### [Work request]
Look through the material below and copy every line containing the word "center".

§

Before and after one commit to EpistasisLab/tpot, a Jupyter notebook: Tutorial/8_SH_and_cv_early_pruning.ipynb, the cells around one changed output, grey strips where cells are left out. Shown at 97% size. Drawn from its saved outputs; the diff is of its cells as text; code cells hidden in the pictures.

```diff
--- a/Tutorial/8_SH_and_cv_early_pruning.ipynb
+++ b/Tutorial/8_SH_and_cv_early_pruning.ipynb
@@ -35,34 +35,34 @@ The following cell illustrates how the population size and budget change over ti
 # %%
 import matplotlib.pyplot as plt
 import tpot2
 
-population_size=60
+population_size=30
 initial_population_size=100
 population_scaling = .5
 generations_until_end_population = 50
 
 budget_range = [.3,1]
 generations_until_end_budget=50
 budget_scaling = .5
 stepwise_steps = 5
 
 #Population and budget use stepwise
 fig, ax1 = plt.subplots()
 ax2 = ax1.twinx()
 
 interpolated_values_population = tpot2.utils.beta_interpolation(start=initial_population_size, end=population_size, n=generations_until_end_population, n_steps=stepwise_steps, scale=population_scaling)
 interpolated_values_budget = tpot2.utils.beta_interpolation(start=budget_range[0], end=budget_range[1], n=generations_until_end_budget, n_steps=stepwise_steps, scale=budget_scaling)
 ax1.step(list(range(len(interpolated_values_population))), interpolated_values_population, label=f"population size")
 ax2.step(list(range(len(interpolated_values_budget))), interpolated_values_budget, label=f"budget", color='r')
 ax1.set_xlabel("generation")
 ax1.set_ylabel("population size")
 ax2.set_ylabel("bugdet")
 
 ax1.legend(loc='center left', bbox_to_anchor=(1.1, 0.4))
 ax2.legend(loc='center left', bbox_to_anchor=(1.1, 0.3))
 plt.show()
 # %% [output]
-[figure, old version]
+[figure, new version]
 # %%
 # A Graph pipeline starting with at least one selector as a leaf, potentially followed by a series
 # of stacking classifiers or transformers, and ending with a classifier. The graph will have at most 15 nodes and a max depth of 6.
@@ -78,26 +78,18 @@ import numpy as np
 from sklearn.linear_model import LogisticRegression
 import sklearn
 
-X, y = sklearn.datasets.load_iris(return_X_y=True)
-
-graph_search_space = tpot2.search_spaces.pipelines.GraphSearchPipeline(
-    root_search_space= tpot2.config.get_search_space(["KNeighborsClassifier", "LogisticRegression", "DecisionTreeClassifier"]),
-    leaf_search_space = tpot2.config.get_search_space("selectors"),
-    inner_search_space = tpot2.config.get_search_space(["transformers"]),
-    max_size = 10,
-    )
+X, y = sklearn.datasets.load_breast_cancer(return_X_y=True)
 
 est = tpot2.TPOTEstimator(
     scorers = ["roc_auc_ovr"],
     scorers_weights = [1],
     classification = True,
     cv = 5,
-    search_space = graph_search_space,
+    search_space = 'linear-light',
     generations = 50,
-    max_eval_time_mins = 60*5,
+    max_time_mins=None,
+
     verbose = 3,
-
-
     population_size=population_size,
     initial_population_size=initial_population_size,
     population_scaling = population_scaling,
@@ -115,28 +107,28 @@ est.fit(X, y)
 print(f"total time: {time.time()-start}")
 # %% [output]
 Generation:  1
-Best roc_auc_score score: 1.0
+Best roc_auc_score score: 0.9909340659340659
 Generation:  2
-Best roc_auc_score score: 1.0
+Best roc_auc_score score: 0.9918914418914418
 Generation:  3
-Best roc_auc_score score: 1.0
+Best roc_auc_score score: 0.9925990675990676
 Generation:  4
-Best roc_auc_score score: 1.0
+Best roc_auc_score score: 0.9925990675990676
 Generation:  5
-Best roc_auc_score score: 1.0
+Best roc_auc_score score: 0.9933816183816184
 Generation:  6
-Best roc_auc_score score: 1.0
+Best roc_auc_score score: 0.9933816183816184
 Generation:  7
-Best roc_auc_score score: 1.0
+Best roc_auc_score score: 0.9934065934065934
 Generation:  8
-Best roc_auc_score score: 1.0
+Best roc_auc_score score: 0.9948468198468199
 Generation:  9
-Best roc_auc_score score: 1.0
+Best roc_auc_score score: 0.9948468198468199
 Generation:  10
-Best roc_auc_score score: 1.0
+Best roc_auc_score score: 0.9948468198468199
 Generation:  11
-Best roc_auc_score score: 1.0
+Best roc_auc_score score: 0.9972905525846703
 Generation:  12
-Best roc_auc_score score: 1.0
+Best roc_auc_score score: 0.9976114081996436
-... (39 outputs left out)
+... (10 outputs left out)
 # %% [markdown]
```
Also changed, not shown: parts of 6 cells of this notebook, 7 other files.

§

### [Solution to this exercise]
 ax1.legend(loc='center left', bbox_to_anchor=(1.1, 0.4))
 ax2.legend(loc='center left', bbox_to_anchor=(1.1, 0.3))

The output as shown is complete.